When it comes to online gambling in the US, the legal landscape is an ever-changing one. Nonetheless, here are four states worth keeping an eye on throughout 2020.
Santa arrived early in The Wolverine State as a full gambling expansion was signed into law in December 2019. In doing so, Michigan became the 20th state to legalize sports betting since PASPA was abolished and only the fifth to legalize online gambling.
Under the regulatory framework, three commercial casinos and 23 tribal casinos will be permitted to offer sports betting on-site and, significantly, online and via mobile, in addition to internet gaming including poker, blackjack, slots, and other casino-style games.
The market is set to launch ahead of March Madness, a popular call for Michiganders who hold their college basketball in high regard. As has been the case generally across the U.S, mobile wagering will follow the retail launch. But with PointsBet and The Stars group already having confirmed their presence in MI, a quick turnaround is anticipated.
Such a wait for online/mobile betting won’t be necessary for Tennessee. That’s because the Volunteer State will roll out an online-only market, the first of its kind across the US gambling landscape.
As a casino-less state, an offering based solely online is the only way for Tennessee to offer sports betting. As such, lawmakers have decided against setting a deadline for implementing the final regulations, choosing instead to ensure the industry is 100% ready from the off.
That said, an April/May launch remains the general consensus for Tennessee mobile sports betting. Applications from potential operators will be considered from February.
The official countdown is on in The Centennial State. The new sports gambling law, approved by voters in November 2019, albeit narrowly, takes effect from May 1, 2020. And yes, mobile wagering via sports betting apps is included as part of the legislative framework.
Before then, the Colorado Limited Gaming Control Commission, who’ll oversee the industry, will work through applications from operators looking to gain one of 33 licenses available for physical and online sportsbooks. Those successful will be taxed 10% of their net profit to help fund the Colorado Water Plan.
Not that this has deterred interested parties. The state, which has a pro team in each major league, has received over 50 applications since November.
More than $4 million was wagered in New Jersey during 2019, with the market leader continuing to dominate the US gambling landscape. But would NJ be enjoying as much success if full mobile wagering was available in New York?
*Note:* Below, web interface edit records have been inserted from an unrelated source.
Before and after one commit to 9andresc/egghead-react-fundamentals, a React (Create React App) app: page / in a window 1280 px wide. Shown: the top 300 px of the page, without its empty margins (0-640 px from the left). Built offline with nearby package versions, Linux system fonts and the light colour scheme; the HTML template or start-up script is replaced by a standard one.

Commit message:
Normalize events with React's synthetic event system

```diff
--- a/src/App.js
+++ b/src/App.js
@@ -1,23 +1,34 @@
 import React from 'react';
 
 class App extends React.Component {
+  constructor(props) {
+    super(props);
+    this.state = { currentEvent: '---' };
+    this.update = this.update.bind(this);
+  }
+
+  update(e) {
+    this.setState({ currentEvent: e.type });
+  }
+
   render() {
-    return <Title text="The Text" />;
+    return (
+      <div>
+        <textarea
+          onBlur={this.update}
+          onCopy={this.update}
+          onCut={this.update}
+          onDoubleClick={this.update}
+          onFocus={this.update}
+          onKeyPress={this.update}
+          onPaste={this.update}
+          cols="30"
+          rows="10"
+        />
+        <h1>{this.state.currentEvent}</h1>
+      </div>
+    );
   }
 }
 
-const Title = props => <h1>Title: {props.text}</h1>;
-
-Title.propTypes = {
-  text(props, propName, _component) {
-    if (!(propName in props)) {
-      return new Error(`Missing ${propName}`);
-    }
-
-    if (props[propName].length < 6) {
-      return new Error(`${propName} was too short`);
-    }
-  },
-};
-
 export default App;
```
It’s a question worth asking since more and more New Yorkers are breaking through geolocation fences to place legal sports bets in New Jersey, much to the financial gain of the Garden State. Betting from subway stations and trains is slowly becoming the norm for many locals, frustrated at the ongoing deadlock on the matter.
Although a bill to legalize online sports gambling has been passed by the State Senate, Gov. Andrew Cuomo remains strongly opposed to the idea of mobile wagering. But for how much longer he can allow New Jersey to essentially be fed money remains to be seen. The first half of 2020 will prove vital in terms of both sides reaching a compromise.